Comments via email and on Town Square indicate significant confusion between a news story, editorial and a column.
News stories are the most basic form of journalism -- reporting that conveys the essence of an issue or event from as many perspectives as possible. A news story might contain the opinion of the sources through quotes, but it does not include the opinions of the writer.
Editorials reflect the consensus view of the paper's editorial board.
Columns are written by people paid to share information and opinions. The American Press Institute, in its news literacy curriculum for middle school students, describes a columnist as a "writer of a column that appears regularly. Columnists frequently offer opinions on current events."
Like most papers across the country, the Pleasanton Weekly has more than one column. All written by veteran journalists with decades in the industry, our columns include "Tim Talk" by Tim Hunt, "Around Pleasanton" by Jeb Bing and "Pleasanton Preps" by Dennis Miller.
Readers can differentiate between news stories, editorials and columns by presentation and writing style.
News stories have the byline of the reporter and will not reflect the opinion of the reporter. Editorials run on the Opinion page and are written from the perspective of a group, using words like "we" and "us."
Columns run regularly, and usually in the same location in the paper, have a title like "Around Pleasanton" or "Pleasanton Preps" and generally have a photo of the columnist and a "tagline" at the end of the column that contains information about the writer and how to contact them. Personal pronouns are used to indicate opinion.
Columns online can be presented as blogs or in a more general area of the website with the name of the column in the headline and the tagline information at the end. Editorials are sometimes presented this way online, identified with the word "Editorial" in the headline.
The commonality among news stories, editorials and columns is that we strive for truth and accuracy. Facts written in the "Pleasanton Preps" column last week were true, but the accuracy of one point was questionable.
Dennis referenced a private investigator's report, but we have not been able to obtain a copy of the alleged report and the family's written complaint cites only their personal research.
As a matter of transparency and journalistic ethics, we wanted to clarify that information as soon as possible and have posted an editor's note/clarification on the online version of last week's column that says:
"A previous version of this Pleasanton Preps column stated that a private investigator's report was sent to Amador Valley High School before girls basketball coach Al Chavira's suspension. The complaint filed with the school cited a family's own, personal research into the coach's background."
The parents in question have declined the opportunity to write a rebuttal, anonymously, for the Weekly. For his part, Chavira has not responded to our request for comment.
Speaking of ethics, no families were named in the "Pleasanton Preps" column to lessen any negative impacts on all girls on the team.

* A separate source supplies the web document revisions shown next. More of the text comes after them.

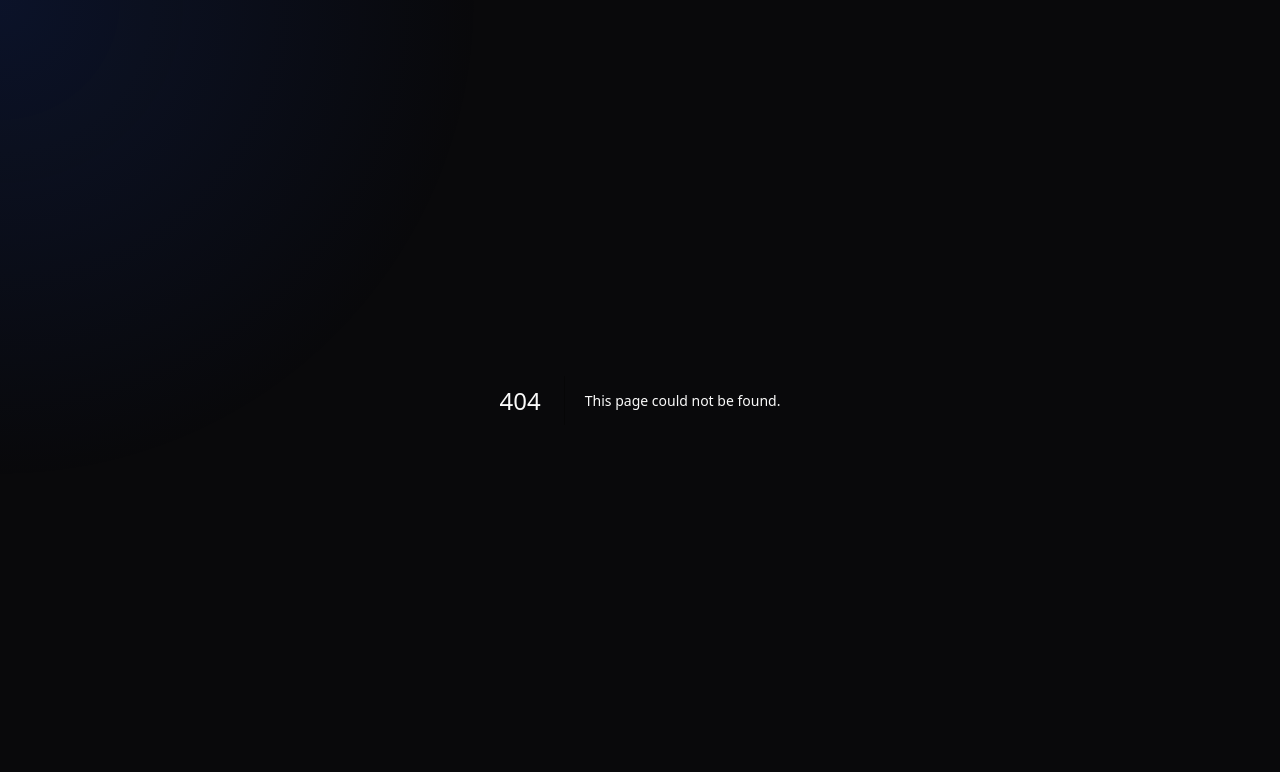
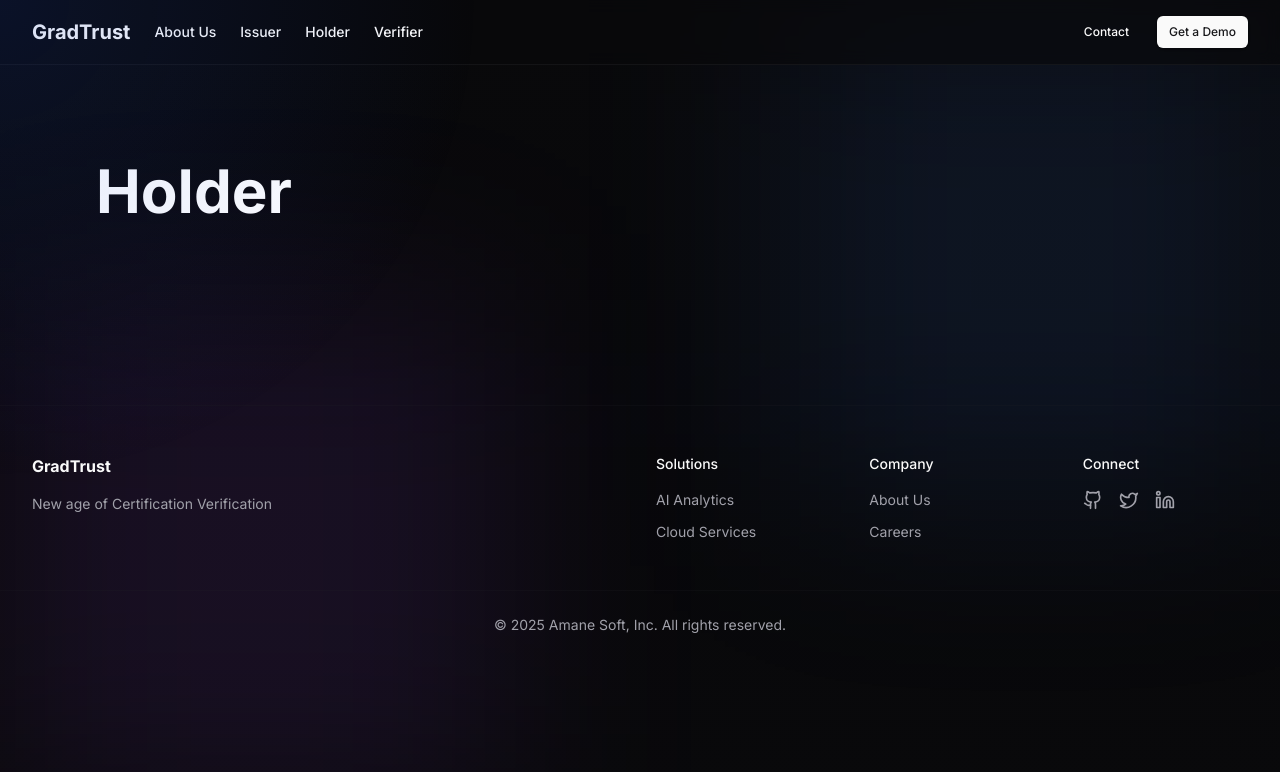
Before and after one commit to gvbrielflores/capstone_gradtrust, a Next.js app in the folder frontend/src/my-app/: page /holder in a window 1280 px wide. Before the commit this address had no page. Shown: the top 772 px of the page. Built offline with nearby package versions, Linux system fonts and the light colour scheme.

Commit message:
Added all the pages for website

```diff
--- a/frontend/src/my-app/app/about/page.tsx
+++ b/frontend/src/my-app/app/about/page.tsx
@@ -22,7 +22,7 @@ export default function AboutPage() {
           <section className="w-full max-w-7xl mb-16">
             <h1 className="text-4xl md:text-6xl font-bold mb-6">About Our Company</h1>
             <p className="text-xl text-gray-200 max-w-3xl">
-              We're on a mission to streamline workflows and empower teams with intuitive solutions.
+              We're on a mission to bring trust back into the hiring process.
             </p>
           </section>
 
@@ -32,7 +32,7 @@ export default function AboutPage() {
             <div className="grid md:grid-cols-2 gap-12 items-center">
               <div>
                 <p className="text-lg mb-4">
-                  Founded in 2020, Streamline began with a simple idea: make complex workflows simple. Our founders
+                  Founded in 2025, Gradust began with a simple idea: make complex workflows simple. Our founders
                   recognized that teams were spending too much time on process and not enough on innovation.
                 </p>
                 <p className="text-lg mb-4">
@@ -40,14 +40,14 @@ export default function AboutPage() {
                   worldwide.
                 </p>
               </div>
-              <div className="relative h-80 w-full rounded-xl overflow-hidden">
+              {/* <div className="relative h-80 w-full rounded-xl overflow-hidden">
                 <Image
                   src="/placeholder.svg?height=600&width=800"
                   alt="Our team collaborating"
                   fill
                   className="object-cover"
                 />
-              </div>
+              </div> */}
             </div>
           </section>
 
--- /dev/null
+++ b/frontend/src/my-app/app/holder/page.tsx
@@ -0,0 +1,32 @@
+"use client"
+
+import Link from "next/link"
+import Image from "next/image"
+import Navbar from "@/components/navbar"
+import Footer from "@/components/footer"
+
+export default function AboutPage() {
+  return (
+    <div className="relative min-h-screen">
+      {/* Background gradients */}
+      <div className="pointer-events-none fixed inset-0">
+        <div className="absolute inset-0 bg-gradient-to-b from-background via-background/90 to-background" />
+        <div className="absolute right-0 top-0 h-[500px] w-[500px] bg-blue-500/10 blur-[100px]" />
+        <div className="absolute bottom-0 left-0 h-[500px] w-[500px] bg-purple-500/10 blur-[100px]" />
+      </div>
+
+      <div className="relative z-10">
+        <Navbar />
+        <main className="flex flex-col items-center p-8 md:p-24 text-white">
+          {/* Hero Section */}
+          <section className="w-full max-w-7xl mb-16">
+            <h1 className="text-4xl md:text-6xl font-bold mb-6">Holder</h1>
+          </section>
+
+
+        </main>
+        <Footer />
+      </div>
+    </div>
+  )
+}
--- /dev/null
+++ b/frontend/src/my-app/app/issuer/page.tsx
@@ -0,0 +1,32 @@
+"use client"
+
+import Link from "next/link"
+import Image from "next/image"
+import Navbar from "@/components/navbar"
+import Footer from "@/components/footer"
+
+export default function AboutPage() {
+  return (
+    <div className="relative min-h-screen">
+      {/* Background gradients */}
+      <div className="pointer-events-none fixed inset-0">
+        <div className="absolute inset-0 bg-gradient-to-b from-background via-background/90 to-background" />
+        <div className="absolute right-0 top-0 h-[500px] w-[500px] bg-blue-500/10 blur-[100px]" />
+        <div className="absolute bottom-0 left-0 h-[500px] w-[500px] bg-purple-500/10 blur-[100px]" />
+      </div>
+
+      <div className="relative z-10">
+        <Navbar />
+        <main className="flex flex-col items-center p-8 md:p-24 text-white">
+          {/* Hero Section */}
+          <section className="w-full max-w-7xl mb-16">
+            <h1 className="text-4xl md:text-6xl font-bold mb-6">Issuer</h1>
+
+          </section>
+
+        </main>
+        <Footer />
+      </div>
+    </div>
+  )
+}
--- /dev/null
+++ b/frontend/src/my-app/app/verifier/page.tsx
@@ -0,0 +1,31 @@
+"use client"
+
+import Link from "next/link"
+import Image from "next/image"
+import Navbar from "@/components/navbar"
+import Footer from "@/components/footer"
+
+export default function AboutPage() {
+  return (
+    <div className="relative min-h-screen">
+      {/* Background gradients */}
+      <div className="pointer-events-none fixed inset-0">
+        <div className="absolute inset-0 bg-gradient-to-b from-background via-background/90 to-background" />
+        <div className="absolute right-0 top-0 h-[500px] w-[500px] bg-blue-500/10 blur-[100px]" />
+        <div className="absolute bottom-0 left-0 h-[500px] w-[500px] bg-purple-500/10 blur-[100px]" />
+      </div>
+
+      <div className="relative z-10">
+        <Navbar />
+        <main className="flex flex-col items-center p-8 md:p-24 text-white">
+          {/* Hero Section */}
+          <section className="w-full max-w-7xl mb-16">
+            <h1 className="text-4xl md:text-6xl font-bold mb-6">Verifier</h1>
+          </section>
+
+        </main>
+        <Footer />
+      </div>
+    </div>
+  )
+}
--- a/frontend/src/my-app/components/navbar.tsx
+++ b/frontend/src/my-app/components/navbar.tsx
@@ -13,11 +13,14 @@ export default function Navbar() {
           <Link href="/about" className="transition-colors hover:text-primary">
             About Us
           </Link>
-          <Link href="/industries" className="transition-colors hover:text-primary">
-            Temporary
+          <Link href="/issuer" className="transition-colors hover:text-primary">
+            Issuer
           </Link>
-          <Link href="/about" className="transition-colors hover:text-primary">
-            Really Temporary
+          <Link href="/holder" className="transition-colors hover:text-primary">
+            Holder
+          </Link>
+          <Link href="/verifier" className="transition-colors hover:text-primary">
+            Verifier
           </Link>
         </nav>
         <div className="flex items-center space-x-4">
```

Speaking of children, the real injured parties in this mess are the Amador girls basketball players. Their season ended in turmoil amid an abrupt coaching change -- the removal of a second-year coach described as dedicated and well-liked by many team parents ... save at least two.